It should be understood, though, that Paul encouraged Christians to give not only cheerfully but also abundantly (2 Corinthians 9:6-7). He compared giving to sowing seed and said, “He who sows sparingly will reap sparingly, but he who sows bountifully will reap bountifully” (2 Corinthians 9:6). He also said that Christians who are enjoying a time of plenty should help those who are going through a rough stretch financially (2 Corinthians 8:13-15), and that anyone who preaches the gospel should be supported financially by fellow Christians (1 Corinthians 9:1-14; Philippians 4:15-20). All of this is a far cry from the Old Testament law’s highly ritualized commandments concerning bringing tithes to certain places at prescribed times.
So, am I against the idea of tithing? No, I’m not. To the contrary, I’ve been a pastor long enough to know that faithful tithers are the financial backbone of most churches. Furthermore, I would say to any Christian who doesn’t have a clue about where to start in regards to giving to the Lord’s work, “Paying a tithe out of your take-home pay is a great way to begin.” As my opening illustration shows, if every church member merely paid a tithe each week or each month, every church’s financial problems would be solved.
I do, however, try to explain to Christians that there are deeper waters of giving than tithing. There is giving as God has prospered you and sowing bountifully. These waters require more prayer, more discernment, and in many cases more submission to God, and oftentimes the giving that comes up from them is not so much about how much you have but how much you have left. Again, I’m not against tithing. Giving 10% is certainly a lot better than most professing Christians give. But don’t ever think that tithing is the end-all-be-all form of New Testament giving.
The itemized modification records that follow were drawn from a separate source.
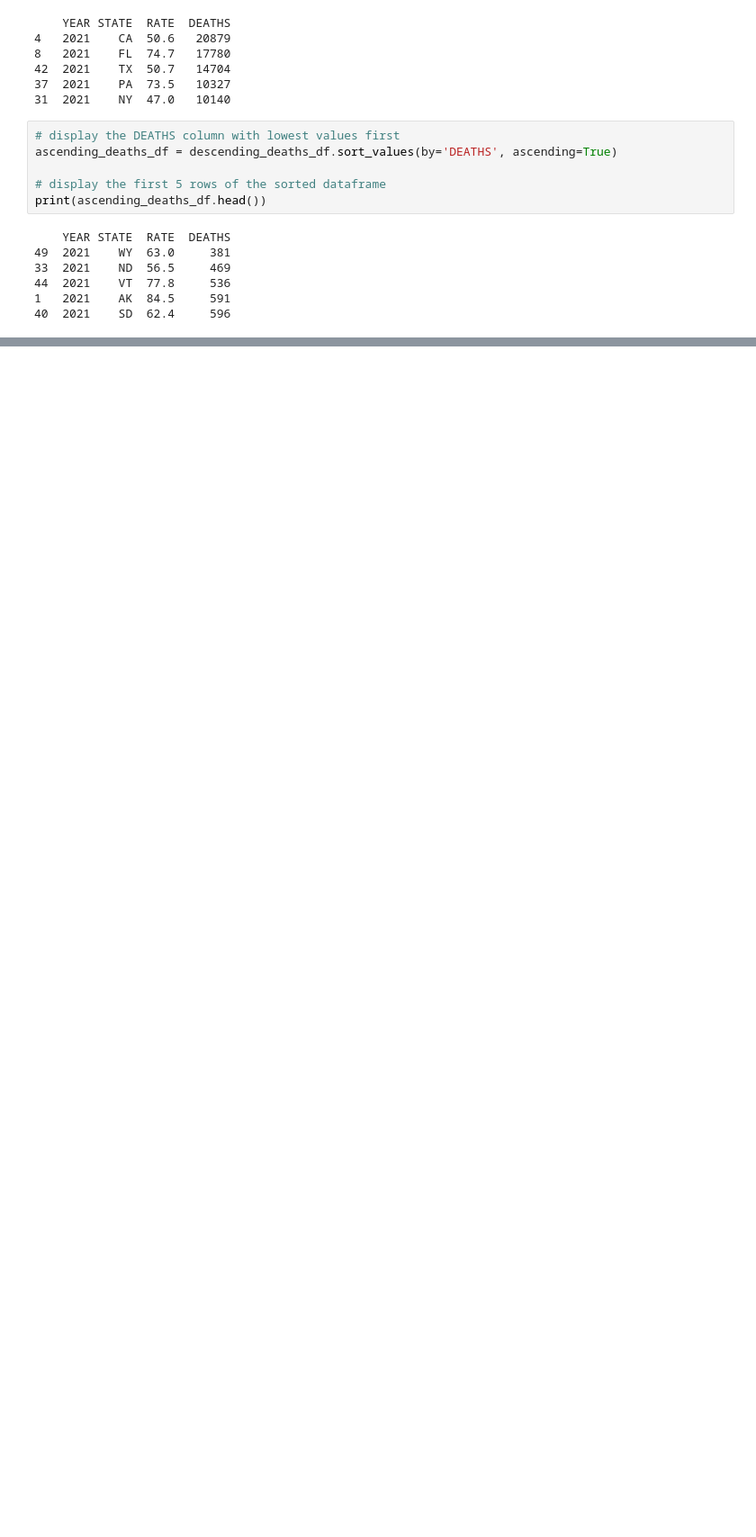
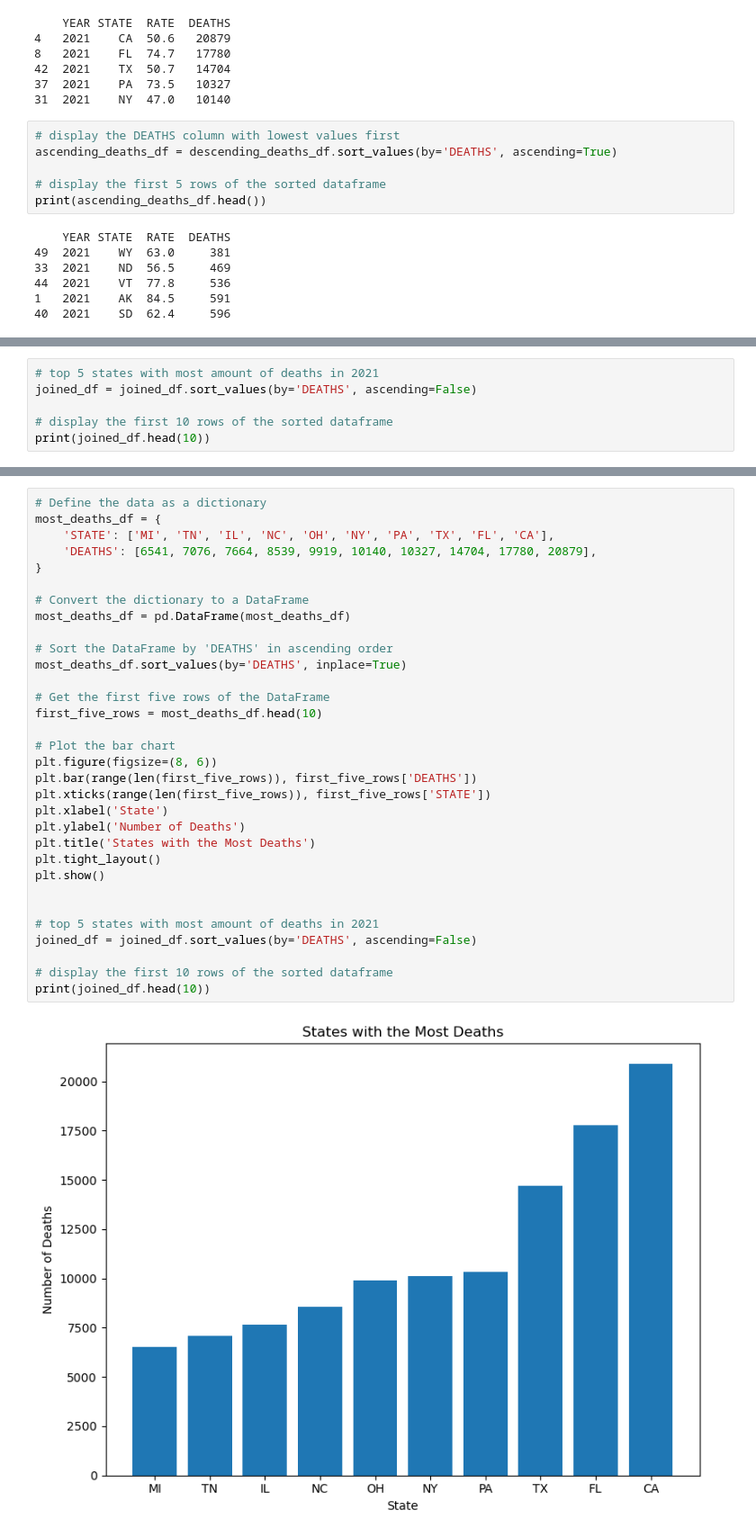
Before and after one commit to AdalbertPayan/project, a Jupyter notebook: accident.ipynb, the cells around one changed output, grey strips where cells are left out. Shown: that part at 90% size. Cells and saved outputs as stored; diff of their text form; blank space fills up the shorter version.

```diff
--- a/accident.ipynb
+++ b/accident.ipynb
@@ -104,0 +295,6 @@ print(ascending_deaths_df.head())
+# %%
+# top 5 states with most amount of deaths in 2021
+joined_df = joined_df.sort_values(by='DEATHS', ascending=False)
+
+# display the first 10 rows of the sorted dataframe
+print(joined_df.head(10))
@@ -104,0 +313,34 @@ print(ascending_deaths_df.head())
+# %%
+# Define the data as a dictionary
+most_deaths_df = {
+    'STATE': ['MI', 'TN', 'IL', 'NC', 'OH', 'NY', 'PA', 'TX', 'FL', 'CA'],
+    'DEATHS': [6541, 7076, 7664, 8539, 9919, 10140, 10327, 14704, 17780, 20879],
+}
+
+# Convert the dictionary to a DataFrame
+most_deaths_df = pd.DataFrame(most_deaths_df)
+
+# Sort the DataFrame by 'DEATHS' in ascending order
+most_deaths_df.sort_values(by='DEATHS', inplace=True)
+
+# Get the first five rows of the DataFrame
+first_five_rows = most_deaths_df.head(10)
+
+# Plot the bar chart
+plt.figure(figsize=(8, 6))
+plt.bar(range(len(first_five_rows)), first_five_rows['DEATHS'])
+plt.xticks(range(len(first_five_rows)), first_five_rows['STATE'])
+plt.xlabel('State')
+plt.ylabel('Number of Deaths')
+plt.title('States with the Most Deaths')
+plt.tight_layout()
+plt.show()
+
+
+# top 5 states with most amount of deaths in 2021
+joined_df = joined_df.sort_values(by='DEATHS', ascending=False)
+
+# display the first 10 rows of the sorted dataframe
+print(joined_df.head(10))
+# %% [output]
+[figure, added]
```
Also changed, not shown: parts of 18 cells of this notebook, 4 other files.
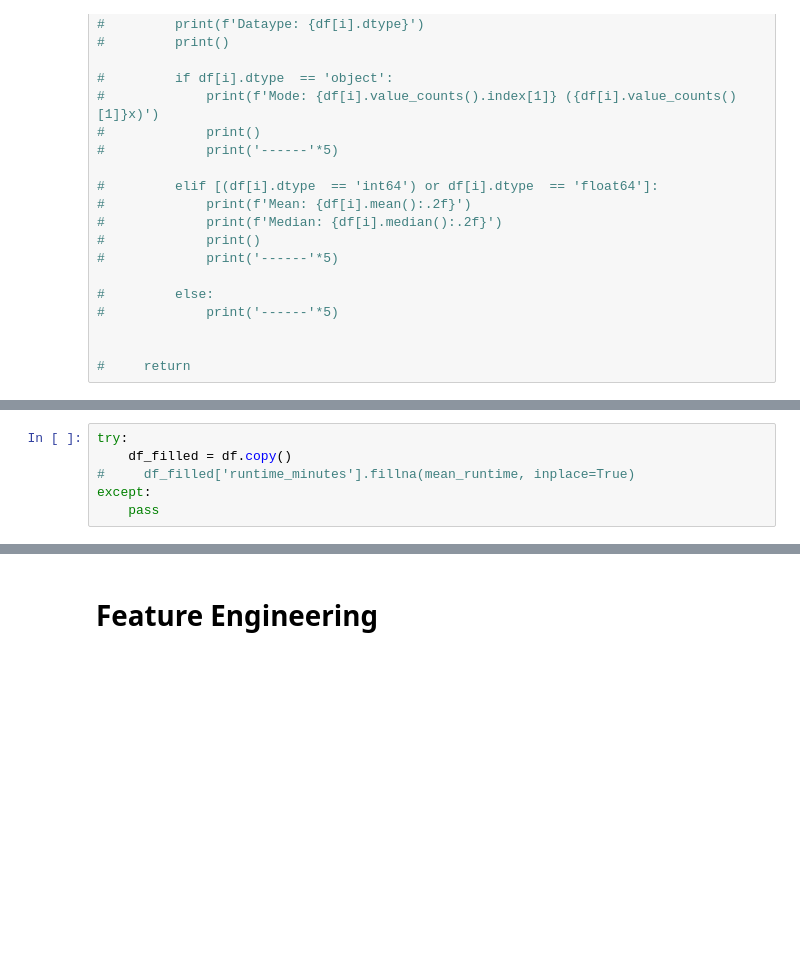
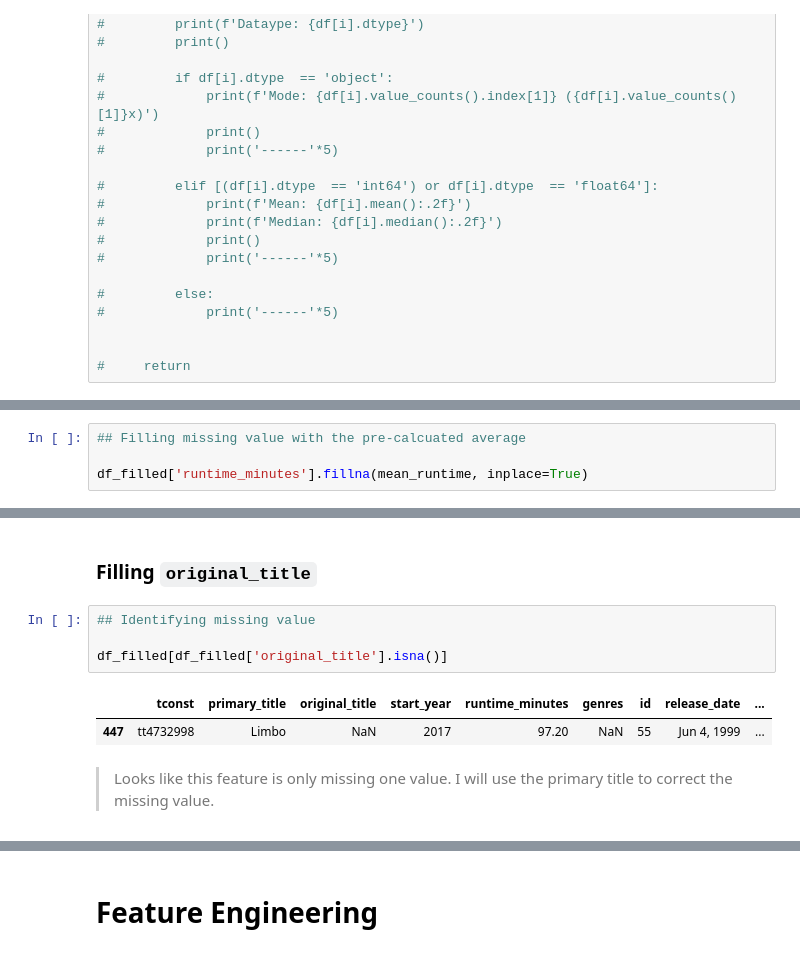
Before and after one commit to BenJMcCarty/BMC_P1P_Redo, a Jupyter notebook: WiP.ipynb, the cells around one changed output, grey strips where cells are left out. Saved outputs shown, nothing was run; the diff lists cells and outputs as text; blank space fills up the shorter version.

Commit message:
Filled original title nan

```diff
--- a/WiP.ipynb
+++ b/WiP.ipynb
@@ -524,6 +526,0 @@ The difference between the average and median values is: 0.80
-# %%
-try:
-    df_filled = df.copy()
-#     df_filled['runtime_minutes'].fillna(mean_runtime, inplace=True)
-except:
-    pass
@@ -659,0 +527,4 @@ Mode: Documentary (290x)
+# %%
+## Filling missing value with the pre-calcuated average
+
+df_filled['runtime_minutes'].fillna(mean_runtime, inplace=True)
@@ -659,0 +553,11 @@ Mode: Documentary (290x)
+# %% [markdown]
+### Filling `original_title`
+# %%
+## Identifying missing value
+
+df_filled[df_filled['original_title'].isna()]
+# %% [output]
+|  | tconst | primary_title | original_title | start_year | runtime_minutes | genres | id | release_date | ... |
+| 447 | tt4732998 | Limbo | NaN | 2017 | 97.20 | NaN | 55 | Jun 4, 1999 | ... |
+# %% [markdown]
+> Looks like this feature is only missing one value. I will use the primary title to correct the missing value.
```
Also changed, not shown: parts of 24 cells of this notebook.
The truth is, the ride of giving that God wants to take each Christian on can never be neatly packaged into a box of 10%, and once you get on that ride with Him, you just never know how much He might want you to give or where He might want you to give it.